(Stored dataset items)
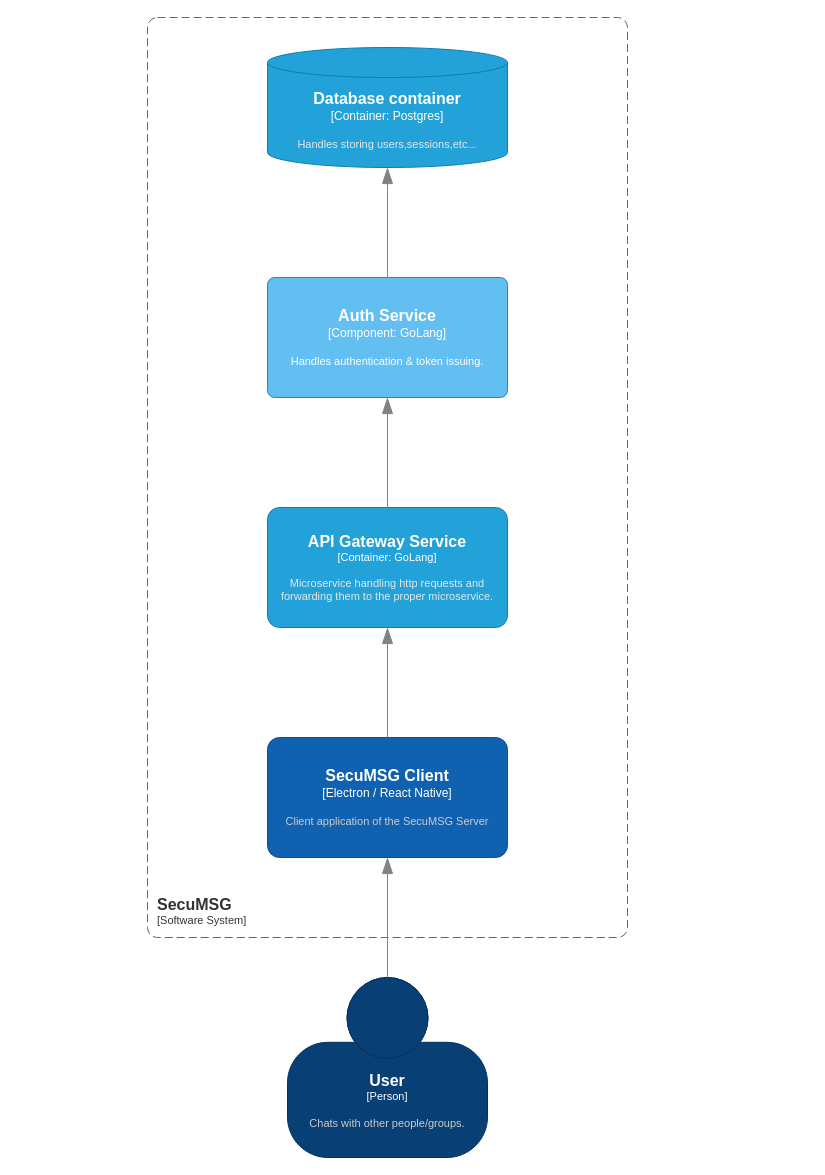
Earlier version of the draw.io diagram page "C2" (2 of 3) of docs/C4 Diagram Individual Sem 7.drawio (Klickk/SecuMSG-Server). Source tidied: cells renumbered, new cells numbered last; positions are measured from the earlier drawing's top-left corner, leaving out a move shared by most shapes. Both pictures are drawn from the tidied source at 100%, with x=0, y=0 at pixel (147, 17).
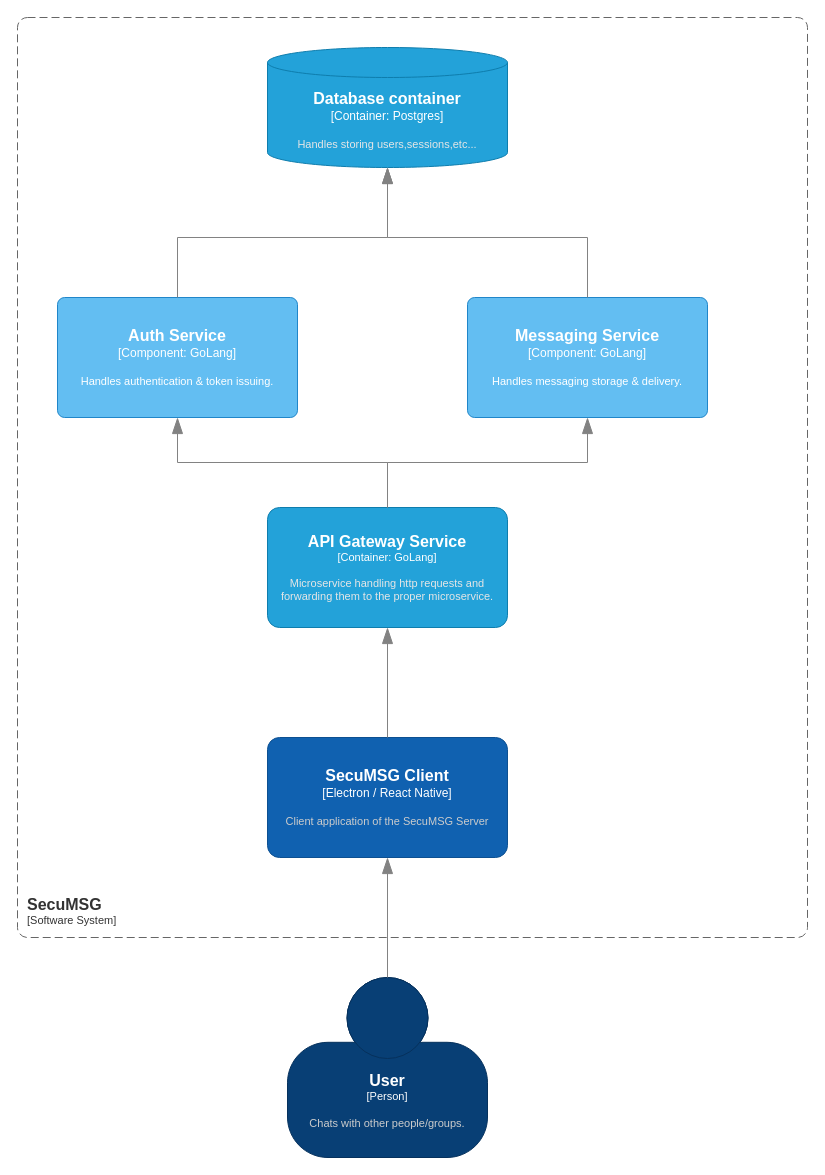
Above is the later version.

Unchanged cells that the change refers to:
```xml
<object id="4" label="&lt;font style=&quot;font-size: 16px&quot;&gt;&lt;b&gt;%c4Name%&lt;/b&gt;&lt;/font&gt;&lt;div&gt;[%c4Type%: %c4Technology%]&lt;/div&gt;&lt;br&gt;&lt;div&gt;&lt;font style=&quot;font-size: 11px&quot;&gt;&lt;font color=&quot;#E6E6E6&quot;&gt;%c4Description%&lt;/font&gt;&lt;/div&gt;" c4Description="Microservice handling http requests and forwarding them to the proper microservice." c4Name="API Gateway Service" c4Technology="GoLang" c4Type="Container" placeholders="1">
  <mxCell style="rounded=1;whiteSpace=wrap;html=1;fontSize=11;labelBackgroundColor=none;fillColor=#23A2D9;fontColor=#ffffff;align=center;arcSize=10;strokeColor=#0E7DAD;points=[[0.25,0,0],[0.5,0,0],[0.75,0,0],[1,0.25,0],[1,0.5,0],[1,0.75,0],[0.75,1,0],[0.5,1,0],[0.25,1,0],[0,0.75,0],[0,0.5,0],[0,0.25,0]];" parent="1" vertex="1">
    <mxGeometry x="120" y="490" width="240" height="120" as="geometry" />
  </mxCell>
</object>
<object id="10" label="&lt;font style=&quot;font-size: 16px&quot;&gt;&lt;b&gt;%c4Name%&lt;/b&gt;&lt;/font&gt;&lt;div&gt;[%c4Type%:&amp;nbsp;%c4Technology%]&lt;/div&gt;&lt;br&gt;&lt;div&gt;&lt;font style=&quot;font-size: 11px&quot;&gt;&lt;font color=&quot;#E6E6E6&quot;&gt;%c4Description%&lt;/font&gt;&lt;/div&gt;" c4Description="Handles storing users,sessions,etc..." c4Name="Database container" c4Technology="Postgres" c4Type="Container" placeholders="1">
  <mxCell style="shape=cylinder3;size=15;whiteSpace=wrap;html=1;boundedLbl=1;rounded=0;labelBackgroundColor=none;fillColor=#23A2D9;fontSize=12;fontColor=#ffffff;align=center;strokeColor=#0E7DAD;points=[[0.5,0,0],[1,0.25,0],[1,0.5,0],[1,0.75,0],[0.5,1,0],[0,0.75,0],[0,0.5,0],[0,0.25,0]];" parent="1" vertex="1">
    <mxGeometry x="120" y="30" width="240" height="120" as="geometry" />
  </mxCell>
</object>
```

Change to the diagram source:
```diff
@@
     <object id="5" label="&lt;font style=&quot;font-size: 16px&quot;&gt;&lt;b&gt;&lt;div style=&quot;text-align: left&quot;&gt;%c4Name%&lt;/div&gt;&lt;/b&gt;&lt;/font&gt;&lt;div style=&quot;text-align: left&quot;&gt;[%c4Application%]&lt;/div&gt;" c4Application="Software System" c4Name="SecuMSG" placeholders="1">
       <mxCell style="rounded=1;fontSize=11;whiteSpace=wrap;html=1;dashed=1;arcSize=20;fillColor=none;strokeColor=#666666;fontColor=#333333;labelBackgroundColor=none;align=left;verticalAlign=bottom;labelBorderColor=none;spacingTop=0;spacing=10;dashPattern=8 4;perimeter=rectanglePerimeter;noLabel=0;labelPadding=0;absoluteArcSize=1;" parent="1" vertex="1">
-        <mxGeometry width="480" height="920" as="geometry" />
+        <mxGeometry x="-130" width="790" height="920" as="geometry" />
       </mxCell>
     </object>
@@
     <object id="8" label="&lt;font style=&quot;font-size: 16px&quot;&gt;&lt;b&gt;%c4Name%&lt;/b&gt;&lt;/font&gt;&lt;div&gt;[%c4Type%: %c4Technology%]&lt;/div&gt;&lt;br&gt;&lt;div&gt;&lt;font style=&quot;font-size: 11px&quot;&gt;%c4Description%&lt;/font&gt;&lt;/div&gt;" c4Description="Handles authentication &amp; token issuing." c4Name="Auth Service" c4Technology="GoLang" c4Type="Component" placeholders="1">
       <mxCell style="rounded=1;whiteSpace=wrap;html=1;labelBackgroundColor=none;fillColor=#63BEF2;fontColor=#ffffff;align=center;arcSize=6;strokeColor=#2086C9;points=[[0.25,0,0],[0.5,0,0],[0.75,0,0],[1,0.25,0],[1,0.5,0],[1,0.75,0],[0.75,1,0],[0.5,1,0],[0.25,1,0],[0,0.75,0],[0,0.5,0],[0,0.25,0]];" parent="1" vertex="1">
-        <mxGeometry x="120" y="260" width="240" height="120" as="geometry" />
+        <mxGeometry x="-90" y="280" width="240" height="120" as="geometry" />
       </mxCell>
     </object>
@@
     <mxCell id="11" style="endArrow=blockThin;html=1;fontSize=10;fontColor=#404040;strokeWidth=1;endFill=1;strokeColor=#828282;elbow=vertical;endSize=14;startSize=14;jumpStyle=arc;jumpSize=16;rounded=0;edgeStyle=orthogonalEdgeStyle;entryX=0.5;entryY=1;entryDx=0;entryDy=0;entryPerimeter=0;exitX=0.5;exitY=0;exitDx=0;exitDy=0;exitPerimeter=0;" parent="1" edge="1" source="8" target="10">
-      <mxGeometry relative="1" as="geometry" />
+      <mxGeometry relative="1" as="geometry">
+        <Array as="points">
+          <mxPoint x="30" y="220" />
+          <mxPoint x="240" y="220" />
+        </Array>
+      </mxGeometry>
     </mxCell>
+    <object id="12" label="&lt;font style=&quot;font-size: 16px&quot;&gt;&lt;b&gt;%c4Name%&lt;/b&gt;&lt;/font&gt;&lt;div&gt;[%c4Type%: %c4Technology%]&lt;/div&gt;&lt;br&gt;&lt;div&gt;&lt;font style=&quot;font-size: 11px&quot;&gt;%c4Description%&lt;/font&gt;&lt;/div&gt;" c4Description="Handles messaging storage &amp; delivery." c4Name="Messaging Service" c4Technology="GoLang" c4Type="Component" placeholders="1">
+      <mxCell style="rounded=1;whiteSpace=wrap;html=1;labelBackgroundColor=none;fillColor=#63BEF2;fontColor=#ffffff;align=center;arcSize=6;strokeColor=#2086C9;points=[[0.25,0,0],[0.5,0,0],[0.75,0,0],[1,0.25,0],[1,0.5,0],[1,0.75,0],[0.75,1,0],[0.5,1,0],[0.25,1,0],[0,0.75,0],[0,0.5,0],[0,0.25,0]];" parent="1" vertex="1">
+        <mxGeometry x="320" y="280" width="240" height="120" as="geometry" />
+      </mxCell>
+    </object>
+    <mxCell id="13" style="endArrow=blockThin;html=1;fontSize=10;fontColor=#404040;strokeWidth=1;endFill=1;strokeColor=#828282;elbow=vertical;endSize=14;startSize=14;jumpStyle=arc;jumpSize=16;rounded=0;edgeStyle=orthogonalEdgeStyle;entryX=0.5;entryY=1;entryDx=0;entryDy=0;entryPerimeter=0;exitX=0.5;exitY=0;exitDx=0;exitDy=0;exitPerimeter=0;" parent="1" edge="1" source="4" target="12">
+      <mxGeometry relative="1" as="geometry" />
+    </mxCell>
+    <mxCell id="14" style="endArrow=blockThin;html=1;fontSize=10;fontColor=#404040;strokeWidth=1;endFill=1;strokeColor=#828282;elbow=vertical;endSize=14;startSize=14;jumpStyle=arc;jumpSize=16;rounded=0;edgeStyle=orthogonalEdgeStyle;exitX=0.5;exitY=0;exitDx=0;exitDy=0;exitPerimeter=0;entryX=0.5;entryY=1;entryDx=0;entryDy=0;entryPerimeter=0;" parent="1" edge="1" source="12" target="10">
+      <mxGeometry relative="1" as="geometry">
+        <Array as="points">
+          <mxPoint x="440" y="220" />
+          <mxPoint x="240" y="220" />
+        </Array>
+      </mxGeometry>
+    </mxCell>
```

---

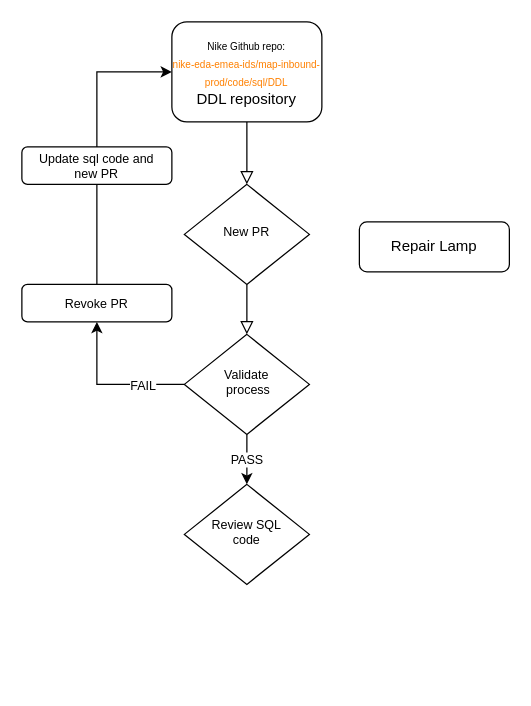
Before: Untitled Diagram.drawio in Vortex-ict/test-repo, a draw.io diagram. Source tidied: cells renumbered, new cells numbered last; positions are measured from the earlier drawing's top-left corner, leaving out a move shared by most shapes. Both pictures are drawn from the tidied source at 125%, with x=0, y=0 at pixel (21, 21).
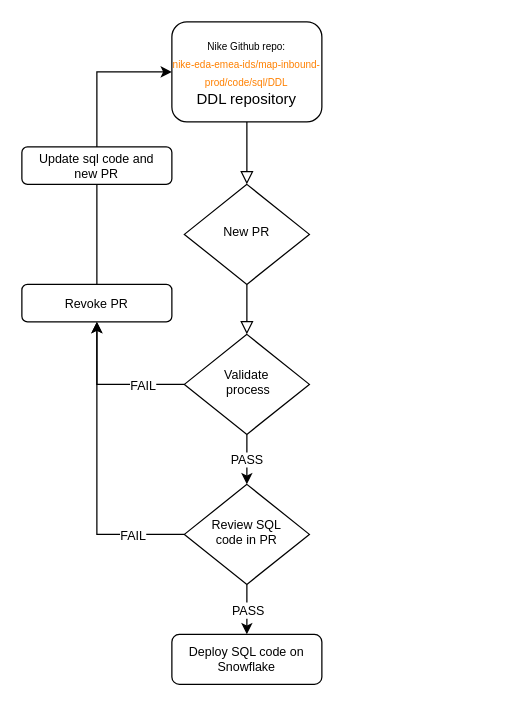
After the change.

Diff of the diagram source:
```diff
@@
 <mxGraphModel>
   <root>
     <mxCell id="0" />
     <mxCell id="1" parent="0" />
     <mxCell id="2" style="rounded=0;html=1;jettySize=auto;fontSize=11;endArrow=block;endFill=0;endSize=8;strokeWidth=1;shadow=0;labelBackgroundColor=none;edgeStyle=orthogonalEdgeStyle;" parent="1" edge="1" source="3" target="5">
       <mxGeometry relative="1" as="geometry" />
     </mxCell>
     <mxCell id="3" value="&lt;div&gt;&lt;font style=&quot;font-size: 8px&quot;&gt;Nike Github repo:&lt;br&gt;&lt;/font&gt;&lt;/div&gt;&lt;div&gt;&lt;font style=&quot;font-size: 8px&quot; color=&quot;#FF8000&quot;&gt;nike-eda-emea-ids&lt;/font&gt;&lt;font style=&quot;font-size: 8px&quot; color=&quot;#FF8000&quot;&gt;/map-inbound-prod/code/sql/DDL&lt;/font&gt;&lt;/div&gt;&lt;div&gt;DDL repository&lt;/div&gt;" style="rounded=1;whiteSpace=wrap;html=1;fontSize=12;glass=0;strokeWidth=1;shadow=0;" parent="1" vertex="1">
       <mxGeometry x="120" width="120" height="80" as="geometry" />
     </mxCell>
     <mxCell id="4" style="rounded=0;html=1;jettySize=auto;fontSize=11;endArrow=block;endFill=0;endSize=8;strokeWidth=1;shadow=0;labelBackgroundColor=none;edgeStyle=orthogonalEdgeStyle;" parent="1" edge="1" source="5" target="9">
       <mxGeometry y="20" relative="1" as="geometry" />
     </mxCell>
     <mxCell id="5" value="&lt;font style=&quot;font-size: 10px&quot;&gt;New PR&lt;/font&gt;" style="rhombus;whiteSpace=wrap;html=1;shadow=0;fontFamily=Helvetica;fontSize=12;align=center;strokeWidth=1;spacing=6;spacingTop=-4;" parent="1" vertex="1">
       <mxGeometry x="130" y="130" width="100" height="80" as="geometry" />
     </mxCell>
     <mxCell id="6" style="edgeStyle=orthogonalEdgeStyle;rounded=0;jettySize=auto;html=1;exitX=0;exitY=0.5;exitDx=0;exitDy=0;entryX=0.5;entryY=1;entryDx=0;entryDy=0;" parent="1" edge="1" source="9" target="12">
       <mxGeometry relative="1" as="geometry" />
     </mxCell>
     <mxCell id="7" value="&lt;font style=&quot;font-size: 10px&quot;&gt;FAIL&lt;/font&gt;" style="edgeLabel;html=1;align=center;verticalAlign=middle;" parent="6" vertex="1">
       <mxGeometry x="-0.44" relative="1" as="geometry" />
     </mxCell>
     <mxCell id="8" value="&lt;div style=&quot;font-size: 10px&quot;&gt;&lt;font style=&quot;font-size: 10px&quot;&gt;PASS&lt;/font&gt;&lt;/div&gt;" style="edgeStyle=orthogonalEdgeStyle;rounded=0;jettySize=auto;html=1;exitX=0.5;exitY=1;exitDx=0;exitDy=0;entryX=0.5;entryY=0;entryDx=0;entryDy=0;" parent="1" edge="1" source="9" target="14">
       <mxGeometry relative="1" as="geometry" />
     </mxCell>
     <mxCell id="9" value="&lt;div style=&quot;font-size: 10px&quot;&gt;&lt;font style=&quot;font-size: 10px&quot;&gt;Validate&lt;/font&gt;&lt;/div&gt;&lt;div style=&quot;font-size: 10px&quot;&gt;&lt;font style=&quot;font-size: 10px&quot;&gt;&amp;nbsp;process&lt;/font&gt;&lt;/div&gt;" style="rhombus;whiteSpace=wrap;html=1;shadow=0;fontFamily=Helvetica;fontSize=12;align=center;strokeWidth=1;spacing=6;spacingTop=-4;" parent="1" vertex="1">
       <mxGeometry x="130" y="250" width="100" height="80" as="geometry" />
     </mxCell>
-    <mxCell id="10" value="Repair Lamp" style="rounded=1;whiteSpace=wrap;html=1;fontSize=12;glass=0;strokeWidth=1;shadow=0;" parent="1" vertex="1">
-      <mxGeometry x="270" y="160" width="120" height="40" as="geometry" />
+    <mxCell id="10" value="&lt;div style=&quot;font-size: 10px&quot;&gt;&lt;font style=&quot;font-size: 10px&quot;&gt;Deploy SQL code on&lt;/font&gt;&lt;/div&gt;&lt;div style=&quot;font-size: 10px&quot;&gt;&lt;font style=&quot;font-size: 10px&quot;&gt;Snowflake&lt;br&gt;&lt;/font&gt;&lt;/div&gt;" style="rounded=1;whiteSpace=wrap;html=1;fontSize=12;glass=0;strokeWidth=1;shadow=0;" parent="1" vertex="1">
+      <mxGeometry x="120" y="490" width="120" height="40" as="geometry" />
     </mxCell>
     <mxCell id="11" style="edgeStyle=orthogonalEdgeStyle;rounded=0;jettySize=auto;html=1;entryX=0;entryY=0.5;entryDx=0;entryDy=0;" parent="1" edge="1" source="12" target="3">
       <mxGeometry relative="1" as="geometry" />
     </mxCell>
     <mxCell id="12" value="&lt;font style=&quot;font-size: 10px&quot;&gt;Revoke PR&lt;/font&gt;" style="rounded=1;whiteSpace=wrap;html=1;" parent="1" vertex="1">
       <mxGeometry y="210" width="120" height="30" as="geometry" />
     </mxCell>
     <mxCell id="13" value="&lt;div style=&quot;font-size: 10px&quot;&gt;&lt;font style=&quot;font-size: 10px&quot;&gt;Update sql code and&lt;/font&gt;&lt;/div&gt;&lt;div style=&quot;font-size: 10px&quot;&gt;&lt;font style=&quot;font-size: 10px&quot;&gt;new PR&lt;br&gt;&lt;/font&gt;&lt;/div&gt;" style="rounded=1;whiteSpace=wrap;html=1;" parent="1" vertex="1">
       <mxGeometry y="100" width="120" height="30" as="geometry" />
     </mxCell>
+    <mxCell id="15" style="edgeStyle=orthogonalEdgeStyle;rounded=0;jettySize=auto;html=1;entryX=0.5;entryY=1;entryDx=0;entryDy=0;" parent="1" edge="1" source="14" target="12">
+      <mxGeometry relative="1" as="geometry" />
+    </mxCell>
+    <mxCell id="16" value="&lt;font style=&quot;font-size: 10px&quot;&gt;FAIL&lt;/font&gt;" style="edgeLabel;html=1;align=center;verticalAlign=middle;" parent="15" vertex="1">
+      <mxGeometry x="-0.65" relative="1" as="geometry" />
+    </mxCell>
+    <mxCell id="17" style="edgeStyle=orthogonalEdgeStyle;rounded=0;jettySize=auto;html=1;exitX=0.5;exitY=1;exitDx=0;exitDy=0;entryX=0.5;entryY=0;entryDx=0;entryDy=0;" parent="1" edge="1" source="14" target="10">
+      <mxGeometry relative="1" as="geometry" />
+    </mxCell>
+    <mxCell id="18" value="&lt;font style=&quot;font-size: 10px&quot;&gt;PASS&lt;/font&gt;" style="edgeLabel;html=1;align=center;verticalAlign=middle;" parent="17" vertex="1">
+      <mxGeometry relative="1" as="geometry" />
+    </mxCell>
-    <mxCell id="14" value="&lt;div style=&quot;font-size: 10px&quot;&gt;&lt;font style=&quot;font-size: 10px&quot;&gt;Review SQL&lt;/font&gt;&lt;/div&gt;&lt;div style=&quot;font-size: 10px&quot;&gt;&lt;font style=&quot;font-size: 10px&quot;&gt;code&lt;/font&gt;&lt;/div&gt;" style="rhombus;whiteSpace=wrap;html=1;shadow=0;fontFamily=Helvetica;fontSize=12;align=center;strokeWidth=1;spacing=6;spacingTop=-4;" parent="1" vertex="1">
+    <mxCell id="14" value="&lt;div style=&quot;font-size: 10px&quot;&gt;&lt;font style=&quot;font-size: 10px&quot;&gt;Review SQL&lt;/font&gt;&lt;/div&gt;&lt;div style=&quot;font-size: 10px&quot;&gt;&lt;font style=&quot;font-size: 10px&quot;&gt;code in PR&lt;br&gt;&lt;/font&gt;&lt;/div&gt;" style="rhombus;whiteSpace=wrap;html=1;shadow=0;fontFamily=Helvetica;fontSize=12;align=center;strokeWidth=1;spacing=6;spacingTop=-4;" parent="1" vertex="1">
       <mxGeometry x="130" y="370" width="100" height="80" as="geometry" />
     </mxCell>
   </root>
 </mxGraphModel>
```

...

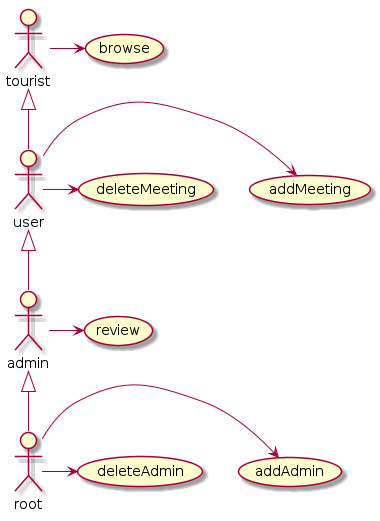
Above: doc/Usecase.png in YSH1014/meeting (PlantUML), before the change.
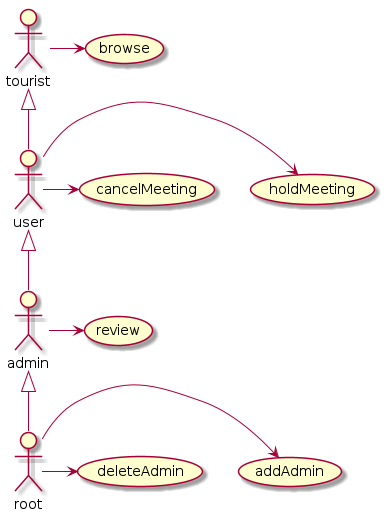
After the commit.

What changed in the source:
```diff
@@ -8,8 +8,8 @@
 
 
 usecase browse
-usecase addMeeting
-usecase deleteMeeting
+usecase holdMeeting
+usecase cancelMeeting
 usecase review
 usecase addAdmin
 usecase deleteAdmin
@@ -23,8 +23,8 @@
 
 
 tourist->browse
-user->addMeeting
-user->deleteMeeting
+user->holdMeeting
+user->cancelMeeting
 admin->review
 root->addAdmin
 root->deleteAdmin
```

What is being asked –
Each line in the records that carries "holdMeeting" must be copied out.

Finished exercise –
+usecase holdMeeting
+user->holdMeeting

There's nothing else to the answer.